#### The task:
Scan the listing below. Return every line containing the string "ноября".

===== Source data =====

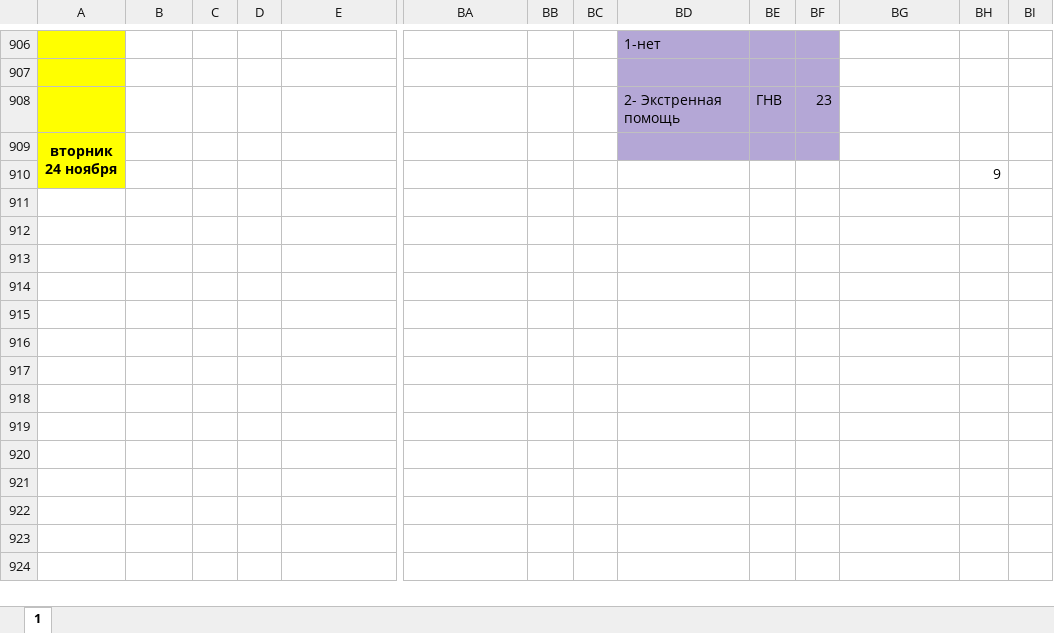
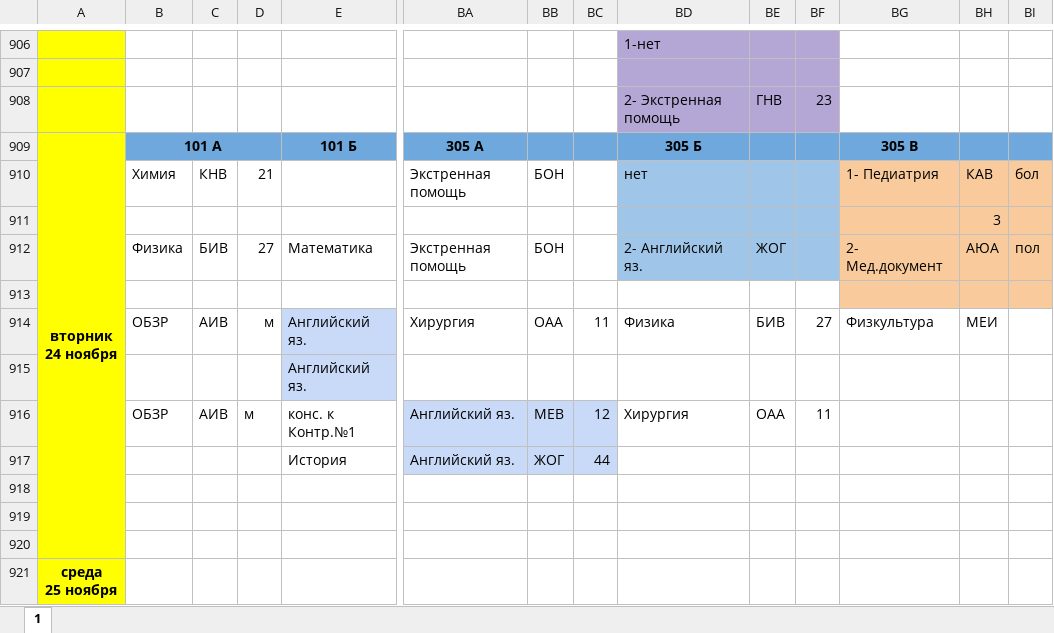
Before and after one commit to koovarem-byte/puls, an Excel workbook: cache/latest.xlsx, sheet 1, drawn as a sheet; only a part is shown, gaps mark what is left out; values as stored, in another font and other column widths than the file's, no borders; charts and pictures not drawn; removed rows and columns are numbered as before the commit, all else as after; rows hold the shown columns only; ↵ is a line break in a cell; the diff names each change by its address in the sheet, - before the commit and + after, or states it on an @@ line.

```diff
--- a/cache/latest.xlsx (sheet 1)
+++ b/cache/latest.xlsx (sheet 1)
+row 909: вторник ↵ 24 ноября | 101 А |  |  | 101 Б | 305 А |  |  | 305 Б |  |  | 305 В
+row 910:  | Химия | КНВ | 21 |  | Экстренная помощь | БОН |  | нет |  |  | 1- Педиатрия | КАВ | бол
+row 911:  |  |  |  |  |  |  |  |  |  |  |  | 3
+row 912:  | Физика | БИВ | 27 | Математика | Экстренная помощь | БОН |  | 2- Английский яз. | ЖОГ |  | 2- Мед.документ | АЮА | пол
+row 913: (empty)
+row 914:  | ОБЗР | АИВ | м | Английский яз. | Хирургия | ОАА | 11 | Физика | БИВ | 27 | Физкультура | МЕИ
+row 915:  |  |  |  | Английский яз.
+row 916:  | ОБЗР | АИВ | м | конс. к Контр.№1 | Английский яз. | МЕВ | 12 | Хирургия | ОАА | 11
+row 917:  |  |  |  | История | Английский яз. | ЖОГ | 44
+row 918: (empty)
+row 919: (empty)
+row 920: (empty)
-A921: вторник ↵ 24 ноября
+A921: среда ↵ 25 ноября
-A909:A910 merged
-BD921:BF921 fill: #B4A7D6
+BD921:BF921 fill: none
-row 910:  |  |  |  |  |  |  |  |  |  |  |  | 9
```
Also changed, not shown: 2 other files.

=====

#### Output below:
+row 909: вторник ↵ 24 ноября | 101 А |  |  | 101 Б | 305 А |  |  | 305 Б |  |  | 305 В
-A921: вторник ↵ 24 ноября
+A921: среда ↵ 25 ноября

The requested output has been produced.